The view is shared by other British journalists. Michael Elliott, former Washington bureau chief for the Economist and now an editor at large for Time magazine, said in a talk at Columbia University in 1998 that for all the great writing in British newspapers, he had little confidence he was reading much in the way of reporting.
The problem is primarily economic. Britain is the most competitive news market in the world, and news reporting -- especially international reporting -- is pretty darned expensive compared to columns about the travails of gaining or losing weight (step forward "Bridget Jones's Diary"). "Executives did sums," wrote former Independent Sunday editor Ian Jack in his 1998 introduction to "The Granta Book of Reportage." And their cost-benefit analysis was ultimately driven by what Jack called "the specter of the reader's boredom, the viewer's lassitude."
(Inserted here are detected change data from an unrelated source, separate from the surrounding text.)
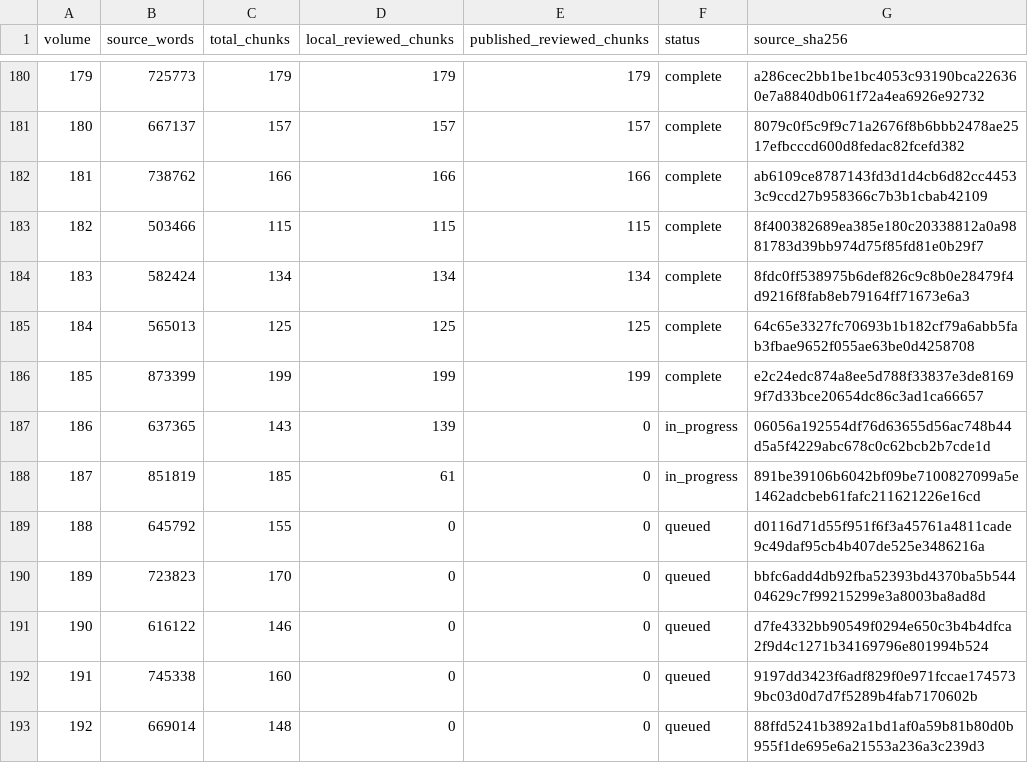
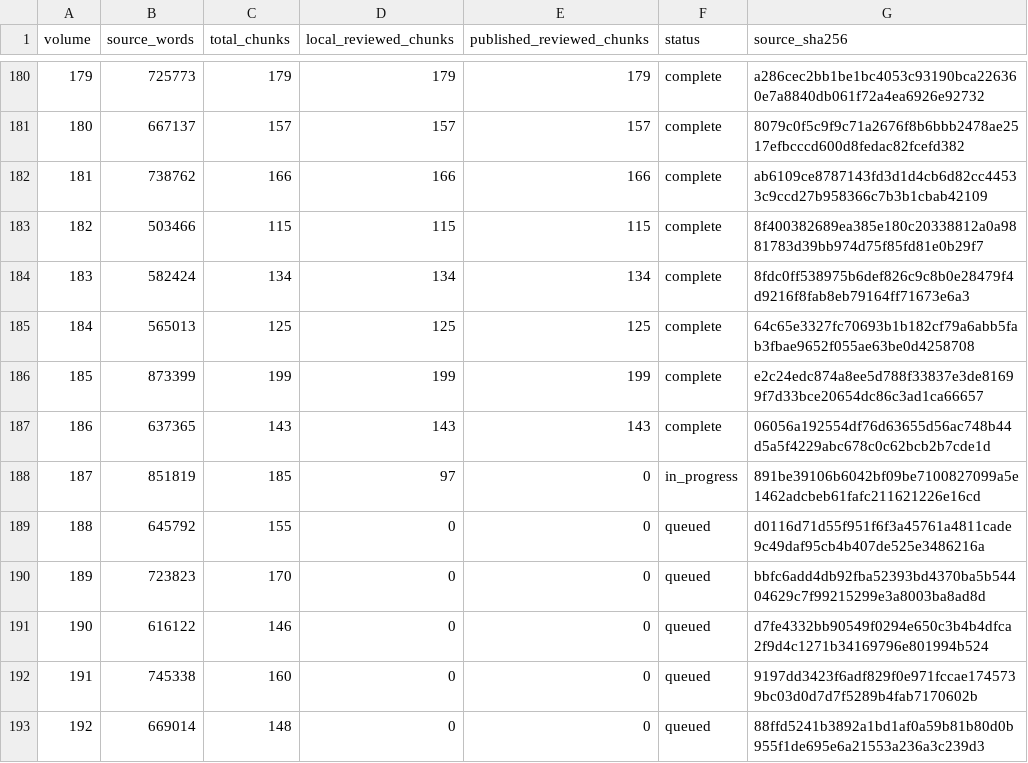
Before and after one commit to JM12344321/PatriologicaGraeciaTotalica, a TSV file: PL/progress.tsv, drawn as a sheet; only a part is shown, gaps mark what is left out.

Commit message:
Publish 1 complete PL volumes and update progress

```diff
--- a/PL/progress.tsv
+++ b/PL/progress.tsv
@@ -186,4 +186,4 @@ volume	source_words	total_chunks	local_reviewed_chunks	published_reviewed_chunks
 185	873399	199	199	199	complete	e2c24edc874a8ee5d788f33837e3de81699f7d33bce20654dc86c3ad1ca66657
-186	637365	143	139	0	in_progress	06056a192554df76d63655d56ac748b44d5a5f4229abc678c0c62bcb2b7cde1d
-187	851819	185	61	0	in_progress	891be39106b6042bf09be7100827099a5e1462adcbeb61fafc211621226e16cd
+186	637365	143	143	143	complete	06056a192554df76d63655d56ac748b44d5a5f4229abc678c0c62bcb2b7cde1d
+187	851819	185	97	0	in_progress	891be39106b6042bf09be7100827099a5e1462adcbeb61fafc211621226e16cd
 188	645792	155	0	0	queued	d0116d71d55f951f6f3a45761a4811cade9c49daf95cb4b407de525e3486216a
```
Also changed, not shown: 1 other file.
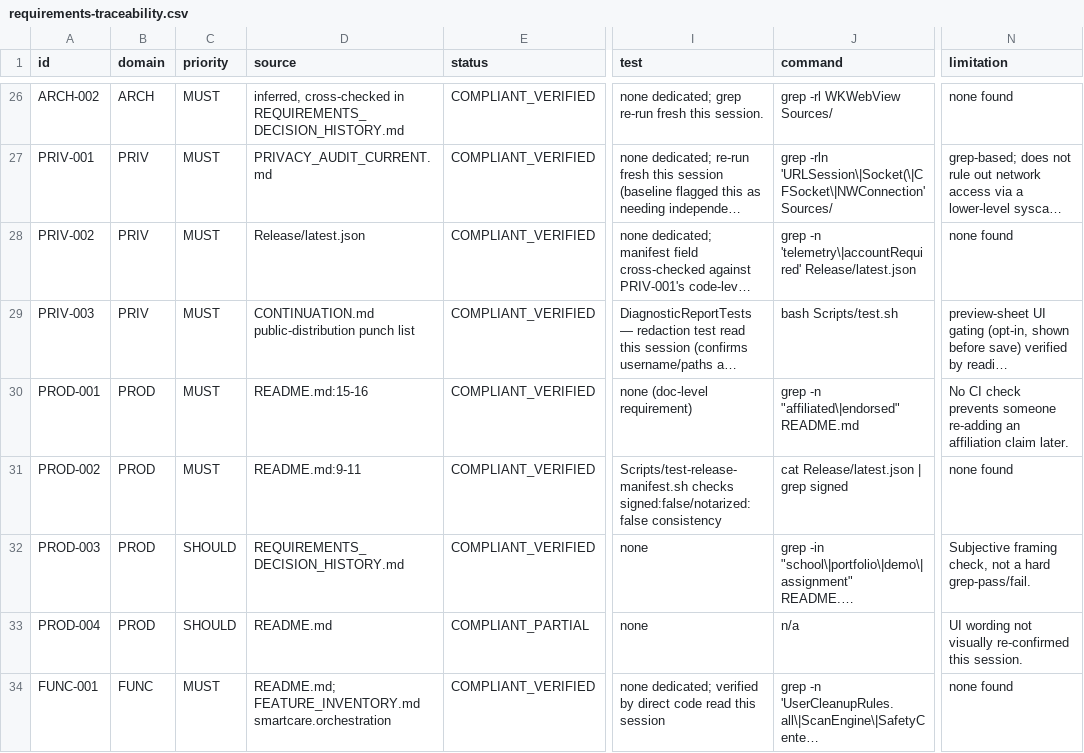
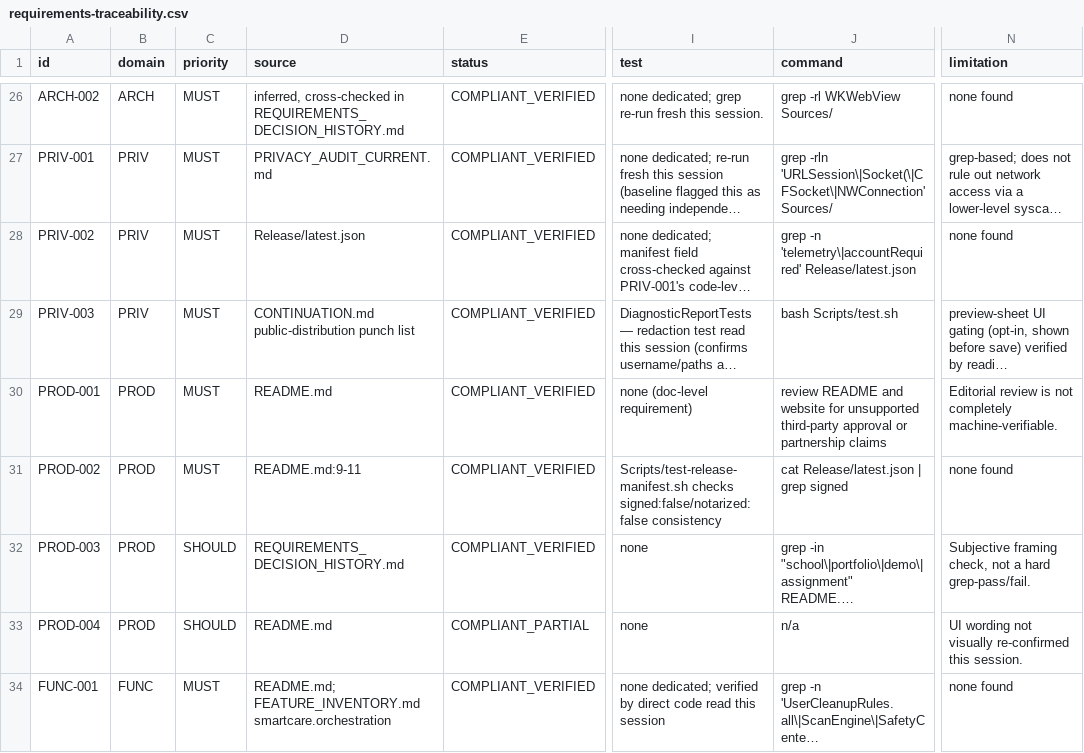
Before and after one commit to ahmetbsbnr/coretend, a CSV file: Documentation/requirements-traceability.csv, drawn as a sheet; only a part is shown, gaps mark what is left out; long unchanged cells end in …; the diff names each change by its address in the sheet, - before the commit and + after, or states it on an @@ line.

Commit message:
feat: complete CoreTend product website

```diff
--- a/Documentation/requirements-traceability.csv
+++ b/Documentation/requirements-traceability.csv
-D30 (source): README.md:15-16
+D30 (source): README.md
-J30 (command): grep -n "affiliated\|endorsed" README.md
+J30 (command): review README and website for unsupported third-party approval or partnership claims
-N30 (limitation): No CI check prevents someone re-adding an affiliation claim later.
+N30 (limitation): Editorial review is not completely machine-verifiable.
```
Also changed, not shown: 55 other files.
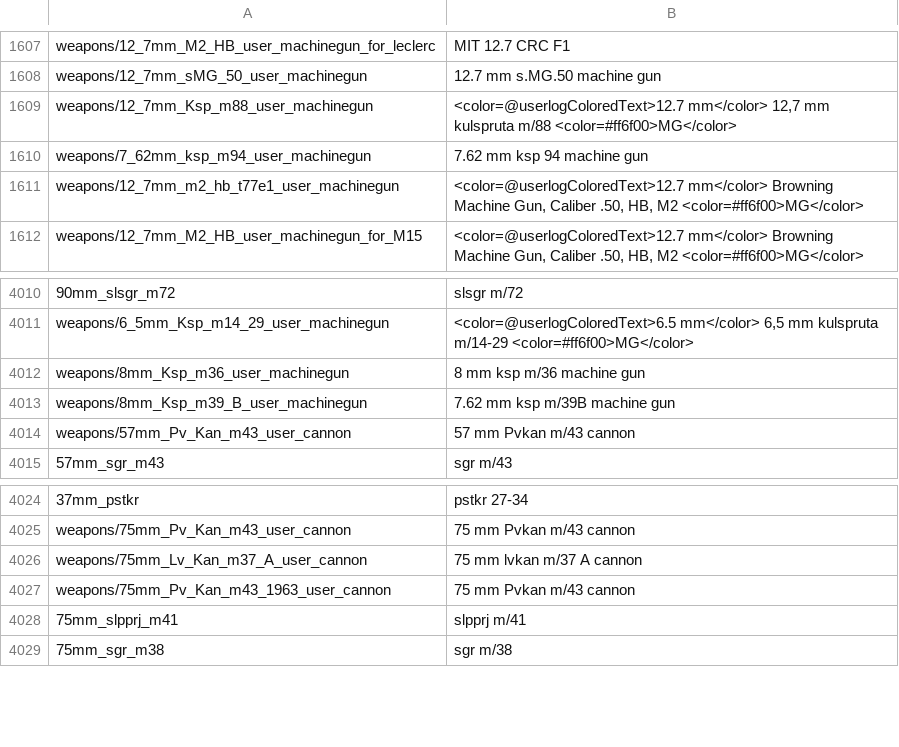
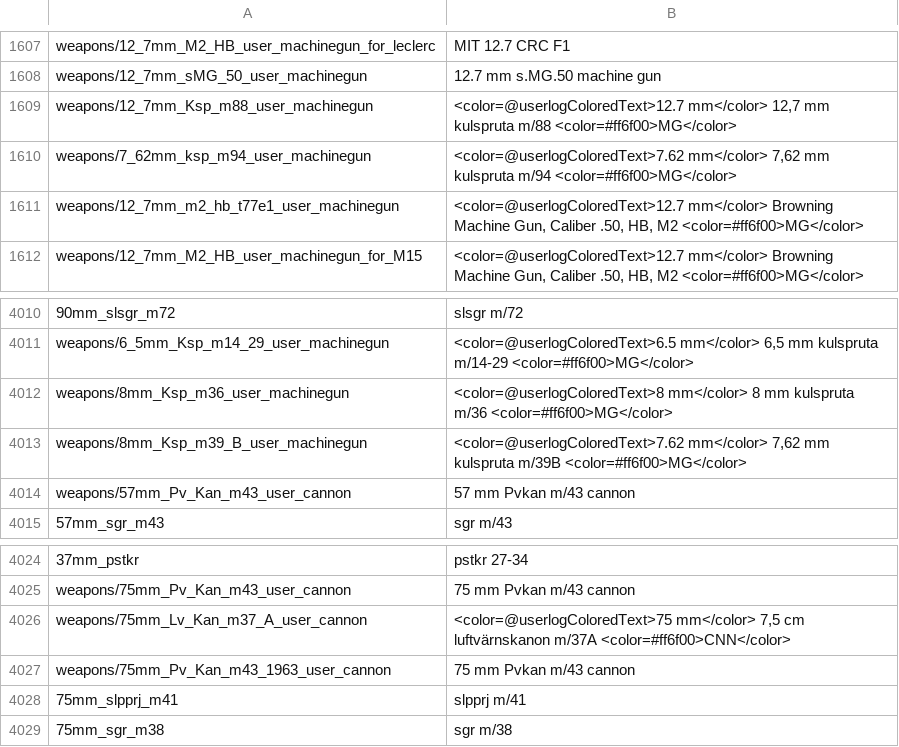
Before and after one commit to Addysaurus/lang_modding, a CSV file: WTHLM_units_weaponry.csv, drawn as a sheet; only a part is shown, gaps mark what is left out; the diff names each change by its address in the sheet, - before the commit and + after, or states it on an @@ line.

```diff
--- a/WTHLM_units_weaponry.csv
+++ b/WTHLM_units_weaponry.csv
-B1610: 7.62 mm ksp 94 machine gun
+B1610: <color=@userlogColoredText>7.62 mm</color> 7,62 mm kulspruta m/94 <color=#ff6f00>MG</color>
-B4012: 8 mm ksp m/36 machine gun
+B4012: <color=@userlogColoredText>8 mm</color> 8 mm kulspruta m/36 <color=#ff6f00>MG</color>
-B4013: 7.62 mm ksp m/39B machine gun
+B4013: <color=@userlogColoredText>7.62 mm</color> 7,62 mm kulspruta m/39B <color=#ff6f00>MG</color>
-B4026: 75 mm lvkan m/37 A cannon
+B4026: <color=@userlogColoredText>75 mm</color> 7,5 cm luftvärnskanon m/37A <color=#ff6f00>CNN</color>
```
Also changed, not shown: WTHLM_version.csv, 1 other file.
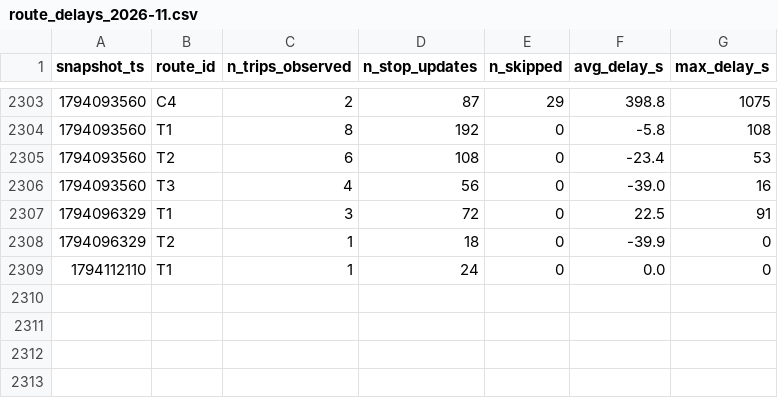
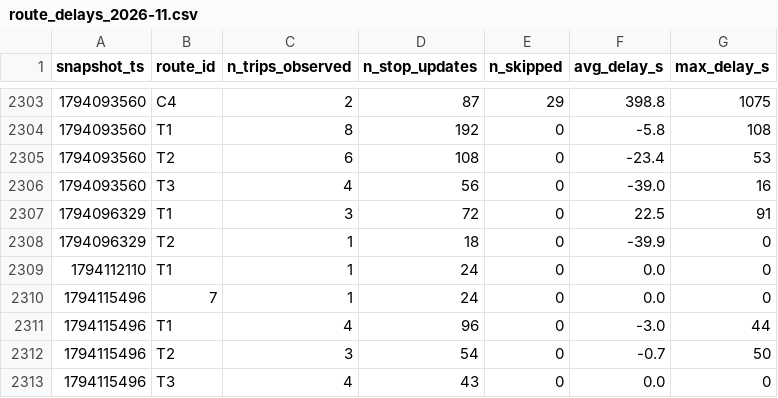
Before and after one commit to AFFES-BI/smart-mobility-lemans, a CSV file: data/history/route_delays_2026-11.csv, drawn as a sheet; only a part is shown, gaps mark what is left out.

```diff
--- a/data/history/route_delays_2026-11.csv
+++ b/data/history/route_delays_2026-11.csv
@@ -2309 +2309,5 @@ snapshot_ts,route_id,n_trips_observed,n_stop_updates,n_skipped,avg_delay_s,max_d
 1794112110,T1,1,24,0,0.0,0
+1794115496,7,1,24,0,0.0,0
+1794115496,T1,4,96,0,-3.0,44
+1794115496,T2,3,54,0,-0.7,50
+1794115496,T3,4,43,0,0.0,0
```
Also changed, not shown: 1 other file.
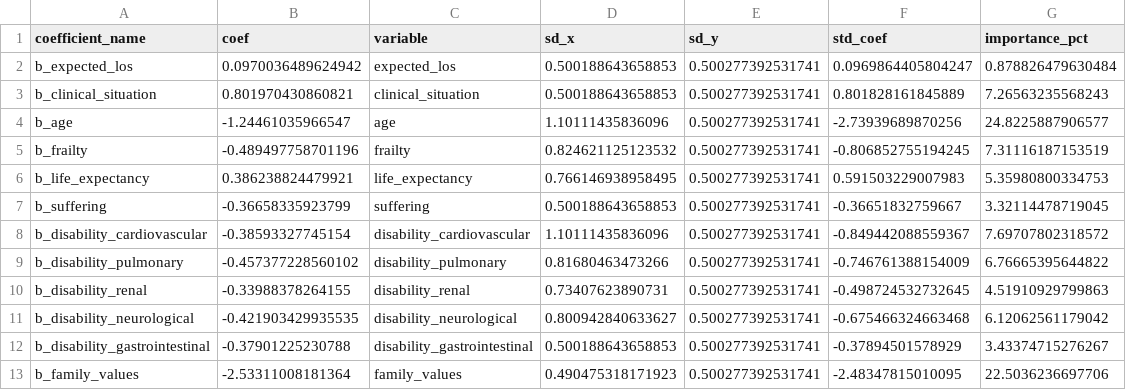
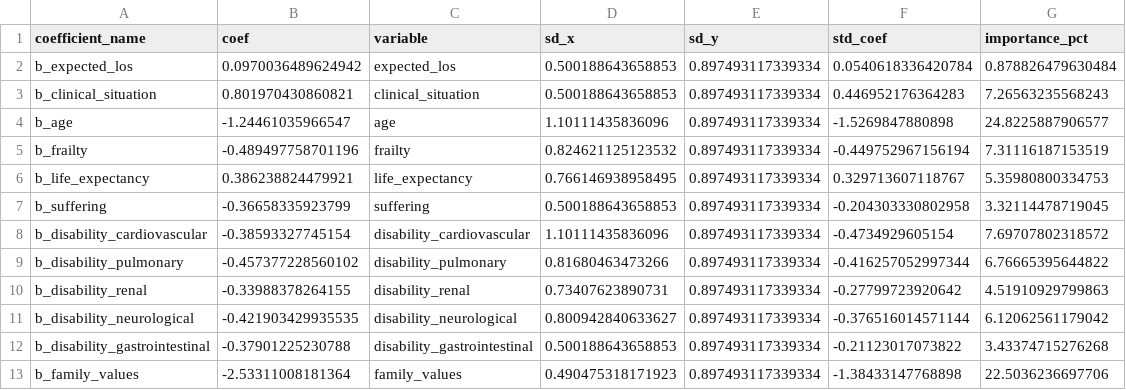
Before and after one commit to patrickthoral/baitlist, a CSV file: inst/extdata/feature_importance/standardized_coefficients/binary/olvg.csv, drawn as a sheet.

Commit message:
Update standardized coefficients; add multinomial CSVs
Recompute standardized coefficients for binary datasets (updated sd_y and std_coef) and add new multinomial standardized coefficient CSVs. Modified files: inst/extdata/feature_importance/standardized_coefficients/binary/{aggregate,aumc,fellows,intensivists,olvg}. Added files: inst/extdata/feature_importance/standardized_coefficients/multinomial/{aggregate,aumc,fellows,intensivists,olvg}. These changes update the scaling (sd_y) used to compute std_coef and include full multinomial alternative-specific coefficient tables.

```diff
--- a/inst/extdata/feature_importance/standardized_coefficients/binary/olvg.csv
+++ b/inst/extdata/feature_importance/standardized_coefficients/binary/olvg.csv
@@ -1,13 +1,13 @@
 "coefficient_name","coef","variable","sd_x","sd_y","std_coef","importance_pct"
-"b_expected_los",0.0970036489624942,"expected_los",0.500188643658853,0.500277392531741,0.0969864405804247,0.878826479630484
-"b_clinical_situation",0.801970430860821,"clinical_situation",0.500188643658853,0.500277392531741,0.801828161845889,7.26563235568243
-"b_age",-1.24461035966547,"age",1.10111435836096,0.500277392531741,-2.73939689870256,24.8225887906577
-"b_frailty",-0.489497758701196,"frailty",0.824621125123532,0.500277392531741,-0.806852755194245,7.31116187153519
-"b_life_expectancy",0.386238824479921,"life_expectancy",0.766146938958495,0.500277392531741,0.591503229007983,5.35980800334753
-"b_suffering",-0.36658335923799,"suffering",0.500188643658853,0.500277392531741,-0.36651832759667,3.32114478719045
-"b_disability_cardiovascular",-0.38593327745154,"disability_cardiovascular",1.10111435836096,0.500277392531741,-0.849442088559367,7.69707802318572
-"b_disability_pulmonary",-0.457377228560102,"disability_pulmonary",0.81680463473266,0.500277392531741,-0.746761388154009,6.76665395644822
-"b_disability_renal",-0.33988378264155,"disability_renal",0.73407623890731,0.500277392531741,-0.498724532732645,4.51910929799863
-"b_disability_neurological",-0.421903429935535,"disability_neurological",0.800942840633627,0.500277392531741,-0.675466324663468,6.12062561179042
-"b_disability_gastrointestinal",-0.37901225230788,"disability_gastrointestinal",0.500188643658853,0.500277392531741,-0.37894501578929,3.43374715276267
-"b_family_values",-2.53311008181364,"family_values",0.490475318171923,0.500277392531741,-2.48347815010095,22.5036236697706
+"b_expected_los",0.0970036489624942,"expected_los",0.500188643658853,0.897493117339334,0.0540618336420784,0.878826479630484
+"b_clinical_situation",0.801970430860821,"clinical_situation",0.500188643658853,0.897493117339334,0.446952176364283,7.26563235568243
+"b_age",-1.24461035966547,"age",1.10111435836096,0.897493117339334,-1.5269847880898,24.8225887906577
+"b_frailty",-0.489497758701196,"frailty",0.824621125123532,0.897493117339334,-0.449752967156194,7.31116187153519
+"b_life_expectancy",0.386238824479921,"life_expectancy",0.766146938958495,0.897493117339334,0.329713607118767,5.35980800334753
+"b_suffering",-0.36658335923799,"suffering",0.500188643658853,0.897493117339334,-0.204303330802958,3.32114478719045
+"b_disability_cardiovascular",-0.38593327745154,"disability_cardiovascular",1.10111435836096,0.897493117339334,-0.4734929605154,7.69707802318572
+"b_disability_pulmonary",-0.457377228560102,"disability_pulmonary",0.81680463473266,0.897493117339334,-0.416257052997344,6.76665395644822
+"b_disability_renal",-0.33988378264155,"disability_renal",0.73407623890731,0.897493117339334,-0.27799723920642,4.51910929799863
+"b_disability_neurological",-0.421903429935535,"disability_neurological",0.800942840633627,0.897493117339334,-0.376516014571144,6.12062561179042
+"b_disability_gastrointestinal",-0.37901225230788,"disability_gastrointestinal",0.500188643658853,0.897493117339334,-0.21123017073822,3.43374715276268
+"b_family_values",-2.53311008181364,"family_values",0.490475318171923,0.897493117339334,-1.38433147768898,22.5036236697706
```
Also changed, not shown: inst/extdata/feature_importance/standardized_coefficients/binary/aggregate.csv, inst/extdata/feature_importance/standardized_coefficients/binary/aumc.csv, 7 other files.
"'Stories are important because they sell newspapers; therefore they will be bought, stolen, distorted, spun, sentimentalized, over-dramatized and should all else fail invented to woo a public which has 10 national dailies to choose from, and another nine on a Sunday," he wrote. Only the Financial Times has kept faith with the kind of straight reporting that gave the New York Times its chill authority. Otherwise, Britain has succumbed to a media culture that "places a high premium on excitement, controversy and sentimentality, in which information takes second place to the opinions it arouses." Even the BBC has suffered, according to a critical Atlantic Monthly assessment by Geoffrey Wheatcroft, who argued that a decade of bad management and a fragmented British television market have contributed to a decline in standards and resources.
Perhaps the most illuminating criticism of the new wave of online Anglophiles comes in the form of praise for American news values by Guardian reporter Gary Younge. In 1996, he wrote in glowing terms about the volume of reporting he was required to do and the level of editing he was subjected to during a three-month exchange program at the Washington Post. At first it was a "culture shock," he wrote, especially "for a British journalist reared on the staple diet of 'Don't let the facts get in the way of a good story.'" But "when your piece was finished, you felt you had produced the definitive work on the subject."
Journalism, by definition, is not definitive; it can only be a rough draft of history. Nevertheless, some drafts are more thorough than others. As Younge told Guardian readers in Britain, "thoroughness is American journalism's stock in trade and sometimes, clearly, they can be overzealous, but anyone looking to use this as an example of the superiority of the British journalistic tradition should turn the page now."